News via Ars Technica that an issue with Microsoft's autodiscover, a protocol used by Exchange to automatically configure clients like Outlook, appears to be leaking credentials. According to the research, courtesy of Guardicore, a flaw in the protocol could let anyone who registers a domain with the name autodiscover to intercept clear-text credentials of users who are having network difficulty. According to the story, there are three causes to the problem: Autodiscover protocol's "backoff and escalate" behavior when authentication fails, its failure to validate Autodiscover servers prior to giving up user credentials, and its willingness to use insecure mechanisms such as HTTP Basic in the first place. It sounds as if the best fix for this flaw is for network admins to forbid DNS requests for Autodiscover domains. Those seeking more information may want to review Guardicore's blog post on the issue.
4. The parent company trap: Subsidiaries hide sources of cyber risk by Bradley Barth
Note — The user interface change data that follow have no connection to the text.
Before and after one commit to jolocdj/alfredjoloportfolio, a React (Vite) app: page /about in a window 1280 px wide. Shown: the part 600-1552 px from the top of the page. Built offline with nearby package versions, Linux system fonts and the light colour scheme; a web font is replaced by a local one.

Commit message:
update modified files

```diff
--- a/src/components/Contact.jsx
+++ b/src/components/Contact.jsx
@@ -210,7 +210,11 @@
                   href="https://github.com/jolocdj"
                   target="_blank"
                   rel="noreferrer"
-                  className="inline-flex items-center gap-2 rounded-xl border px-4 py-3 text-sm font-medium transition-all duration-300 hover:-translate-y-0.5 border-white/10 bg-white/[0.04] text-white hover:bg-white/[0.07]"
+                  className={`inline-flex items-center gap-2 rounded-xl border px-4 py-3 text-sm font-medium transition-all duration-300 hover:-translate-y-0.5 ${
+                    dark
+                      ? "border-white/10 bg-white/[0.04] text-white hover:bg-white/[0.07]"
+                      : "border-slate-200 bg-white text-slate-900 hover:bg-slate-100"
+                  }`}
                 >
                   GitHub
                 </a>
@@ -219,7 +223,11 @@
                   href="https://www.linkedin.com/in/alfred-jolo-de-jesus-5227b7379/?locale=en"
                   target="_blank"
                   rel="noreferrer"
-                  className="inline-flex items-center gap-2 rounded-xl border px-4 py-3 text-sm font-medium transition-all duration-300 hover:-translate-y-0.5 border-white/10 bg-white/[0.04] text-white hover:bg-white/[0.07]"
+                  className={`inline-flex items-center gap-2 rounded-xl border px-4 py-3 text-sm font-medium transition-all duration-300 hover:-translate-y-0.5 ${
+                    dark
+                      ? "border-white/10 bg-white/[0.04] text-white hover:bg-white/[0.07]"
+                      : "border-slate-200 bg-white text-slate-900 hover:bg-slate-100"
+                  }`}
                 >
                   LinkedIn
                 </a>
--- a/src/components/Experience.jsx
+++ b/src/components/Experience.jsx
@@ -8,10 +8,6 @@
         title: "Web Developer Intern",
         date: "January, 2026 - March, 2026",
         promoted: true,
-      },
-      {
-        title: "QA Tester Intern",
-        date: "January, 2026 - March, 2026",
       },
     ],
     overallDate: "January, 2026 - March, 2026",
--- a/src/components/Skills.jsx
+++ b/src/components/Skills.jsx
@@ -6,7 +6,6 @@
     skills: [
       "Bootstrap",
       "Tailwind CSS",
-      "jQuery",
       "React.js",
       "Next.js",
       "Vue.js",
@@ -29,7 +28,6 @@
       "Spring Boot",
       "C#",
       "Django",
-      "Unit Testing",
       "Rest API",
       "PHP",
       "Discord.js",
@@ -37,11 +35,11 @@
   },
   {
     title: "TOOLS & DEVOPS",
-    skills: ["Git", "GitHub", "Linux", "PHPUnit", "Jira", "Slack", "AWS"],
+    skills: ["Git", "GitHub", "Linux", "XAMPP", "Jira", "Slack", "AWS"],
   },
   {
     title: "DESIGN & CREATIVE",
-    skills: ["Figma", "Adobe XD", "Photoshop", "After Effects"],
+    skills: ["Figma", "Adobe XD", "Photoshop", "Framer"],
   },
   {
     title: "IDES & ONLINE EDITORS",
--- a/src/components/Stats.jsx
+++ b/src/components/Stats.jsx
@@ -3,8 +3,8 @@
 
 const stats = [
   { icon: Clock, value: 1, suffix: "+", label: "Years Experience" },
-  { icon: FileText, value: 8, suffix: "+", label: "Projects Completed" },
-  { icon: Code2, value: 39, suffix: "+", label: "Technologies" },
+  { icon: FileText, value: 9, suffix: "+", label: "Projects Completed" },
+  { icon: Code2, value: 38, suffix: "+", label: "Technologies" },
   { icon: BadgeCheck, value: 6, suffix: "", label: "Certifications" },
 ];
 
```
This SC Media piece recaps a whitepaper released this week that peels back the covers on subsidiary risk. While there's always inherent risk associated with third parties - just consider recent supply chain breaches like SolarWinds and Kaseya - this report, authored by Osterman Research, found that more than half of their respondents (54.7%) experienced a cyberattack at one of their subsidiaries. Almost 12% of respondents admitted they lacked the appropriate visibility into their systems. It's not a huge surprise to see that the COVID-19 pandemic, which has upended life for everyone to some extent, threw these companies through a loop; 69% of them called the shift to a remote workforce very or most impactful.
5. Apple Patches 3 More Zero-Days Under Active Attack by Elizabeth Montalbano
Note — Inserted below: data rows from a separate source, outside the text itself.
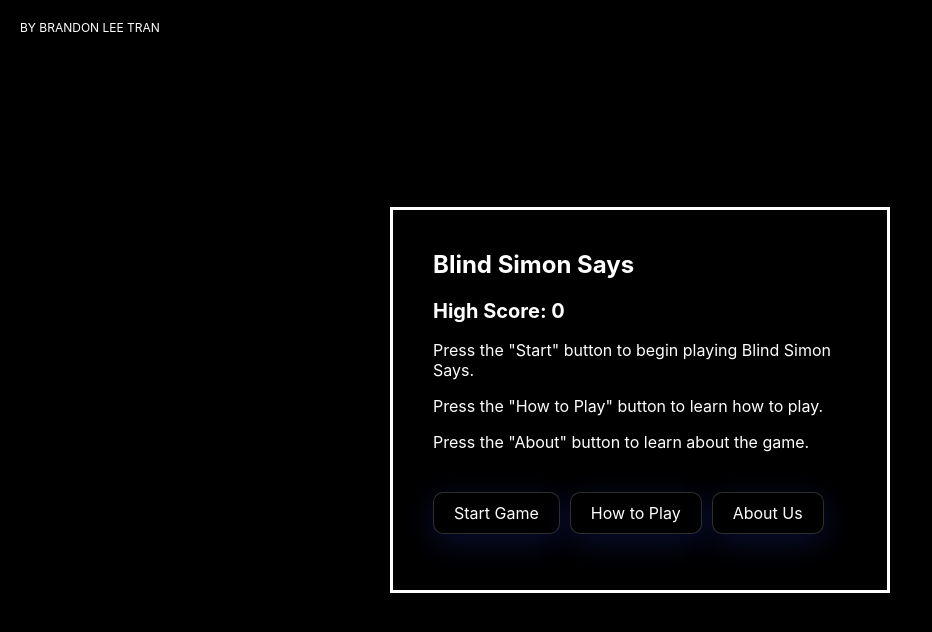
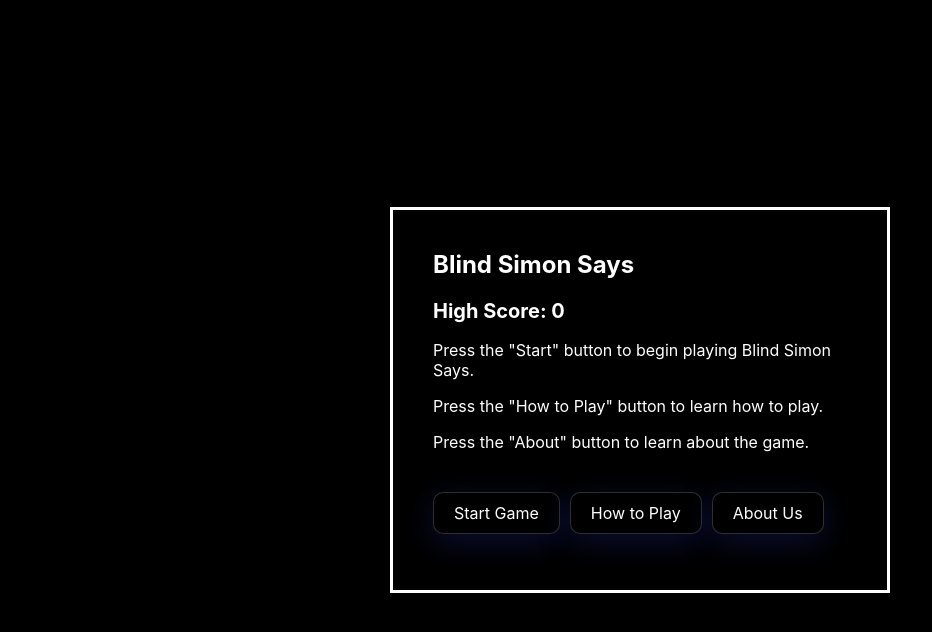
Before and after one commit to brandonleetran/blind-simon-says, a website: page src/index.html in a window 1280 px wide. Shown: the whole page, without its empty margins (0-932 px from the left). Drawn offline with Linux system fonts and the light colour scheme.

Commit message:
feat: remove signature

```diff
--- a/src/index.html
+++ b/src/index.html
@@ -84,7 +84,6 @@
       <section>
         <div id="start-container">
           <h1>Blind Simon Says</h1>
-          <span class="signature">By Brandon lee Tran</span>
           <h2>High Score: <span id="high-score"></span></h2>
           <p class="instructions" id="start-instructions">
             Press the "Start" button to begin playing Blind Simon Says.
```
Also changed, not shown: src/legend.html (+0 -1 lines), src/settings.html (+0 -1 lines).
The zero days continue to stack up in 2021 - at least 66 so far according to a Technology Review story this week - and a good chunk of those have been Apple vulnerabilities. Three more got added to the pile this week when the company patched three bugs in iOs and macOS, all apparently being exploited in the wild. Those looking to get down in the weeds on the vulnerabilities can find further information on Apple's advisory pages; everyone else should patch their Apple devices as soon as possible to avoid exploitation.